Meta Pixel Privacy Lawsuit: Targeting Meta
Plaintiffs claim that the hospital systems were sending protected health information to Facebook through the Pixel tool without patient consent, which protected health information was then unlawfully used to create and serve individual plaintiffs with personalized ads. On August 15, 2023, U.S. District Judge William Orrick III issued an order denying Meta’s motion to dismiss the lawsuit, allowing the lawsuit to proceed for Meta’s alleged violations of (among other things) federal and state wiretap laws and the California Invasion of Privacy Act (CIPA); and California state larceny law. In his order, Judge Orrick dismissed but permitted the Plaintiffs to amend their privacy allegations, by requiring that the Plaintiffs describe the types or categories of sensitive health information they provided through their devices to their healthcare providers.
Meta Pixel Privacy Lawsuit: Re-Targeting Meta
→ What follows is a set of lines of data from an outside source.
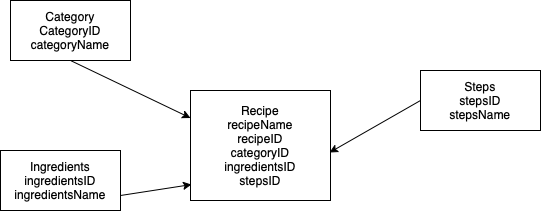
Earlier version of the draw.io export Week2/recipes-prep/database_diagram.png (hhana1-a/databases-cohort47). Source tidied: cells renumbered, new cells last; positions are measured from the earlier drawing's top-left corner, leaving out a move shared by most shapes.
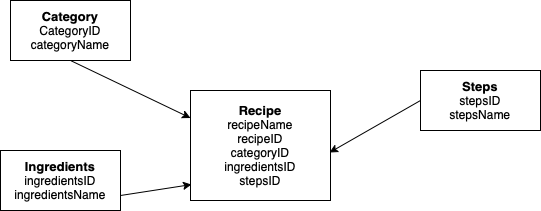
After the commit.

What changed in the source:
```diff
@@ -2,16 +2,16 @@
   <root>
     <mxCell id="0" />
     <mxCell id="1" parent="0" />
-    <mxCell id="2" value="Recipe&lt;div&gt;recipeName&lt;/div&gt;&lt;div&gt;recipeID&lt;/div&gt;&lt;div&gt;categoryID&lt;/div&gt;&lt;div&gt;ingredientsID&lt;/div&gt;&lt;div&gt;stepsID&lt;/div&gt;" style="rounded=0;whiteSpace=wrap;html=1;" parent="1" vertex="1">
+    <mxCell id="2" value="&lt;b&gt;&lt;font style=&quot;font-size: 13px;&quot;&gt;Recipe&lt;/font&gt;&lt;/b&gt;&lt;div&gt;recipeName&lt;/div&gt;&lt;div&gt;recipeID&lt;/div&gt;&lt;div&gt;categoryID&lt;/div&gt;&lt;div&gt;ingredientsID&lt;/div&gt;&lt;div&gt;stepsID&lt;/div&gt;" style="rounded=0;whiteSpace=wrap;html=1;" parent="1" vertex="1">
       <mxGeometry x="190" y="90" width="140" height="110" as="geometry" />
     </mxCell>
-    <mxCell id="3" value="Category&lt;div&gt;CategoryID&lt;/div&gt;&lt;div&gt;categoryName&lt;/div&gt;" style="rounded=0;whiteSpace=wrap;html=1;" parent="1" vertex="1">
+    <mxCell id="3" value="&lt;b&gt;&lt;font style=&quot;font-size: 13px;&quot;&gt;Category&lt;/font&gt;&lt;/b&gt;&lt;div&gt;CategoryID&lt;/div&gt;&lt;div&gt;categoryName&lt;/div&gt;" style="rounded=0;whiteSpace=wrap;html=1;" parent="1" vertex="1">
       <mxGeometry x="10" width="120" height="60" as="geometry" />
     </mxCell>
-    <mxCell id="4" value="Ingredients&lt;div&gt;ingredientsID&lt;/div&gt;&lt;div&gt;ingredientsName&lt;/div&gt;" style="rounded=0;whiteSpace=wrap;html=1;" parent="1" vertex="1">
+    <mxCell id="4" value="&lt;b&gt;&lt;font style=&quot;font-size: 13px;&quot;&gt;Ingredients&lt;/font&gt;&lt;/b&gt;&lt;div&gt;ingredientsID&lt;/div&gt;&lt;div&gt;ingredientsName&lt;/div&gt;" style="rounded=0;whiteSpace=wrap;html=1;" parent="1" vertex="1">
       <mxGeometry y="150" width="120" height="60" as="geometry" />
     </mxCell>
-    <mxCell id="5" value="Steps&lt;div&gt;stepsID&lt;/div&gt;&lt;div&gt;stepsName&lt;/div&gt;" style="rounded=0;whiteSpace=wrap;html=1;" parent="1" vertex="1">
+    <mxCell id="5" value="&lt;b&gt;&lt;font style=&quot;font-size: 13px;&quot;&gt;Steps&lt;/font&gt;&lt;/b&gt;&lt;div&gt;stepsID&lt;/div&gt;&lt;div&gt;stepsName&lt;/div&gt;" style="rounded=0;whiteSpace=wrap;html=1;" parent="1" vertex="1">
       <mxGeometry x="420" y="70" width="120" height="60" as="geometry" />
     </mxCell>
     <mxCell id="6" style="endArrow=classic;html=1;rounded=0;exitX=0;exitY=0.5;exitDx=0;exitDy=0;entryX=0.993;entryY=0.564;entryDx=0;entryDy=0;entryPerimeter=0;" parent="1" edge="1" source="5" target="2">
```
On Monday, May 8, in a separate would-be class action, the same judge, Judge Orrick, allowed a lawsuit against the University of California San Francisco Medical Center (UCSF) to proceed. In this suit, a Meta Pixel privacy lawsuit similar to John Doe, plaintiffs allege violations of a variety of provisions in the California Invasion of Privacy Act (CIPA), which they claim were caused by the presence of the Pixel tracking tool in UCSF’s patient portal and websites.
Plaintiffs also allege that UCSF violated the California Confidential Medical Information Act, through the presence and operation of the Pixel tracking tool. The lead plaintiff has specifically alleged that Meta used information about heart issues and high blood pressure for – sound familiar? – advertising purposes. She concluded after noticing that a series of ads for high blood pressure medication started appearing on her Facebook page (perhaps Meta had thought, “What Facebook user wouldn’t want to receive such ads as they view their family and friends’ posts and pictures?”
Judge Orrick, in allowing the suit to proceed, emphasized that prior court cases have recognized a right to privacy even in the absence of specific laws giving that right: “Personal medical information is understood to be among the most sensitive information that could be collected about a person,” Orrick wrote.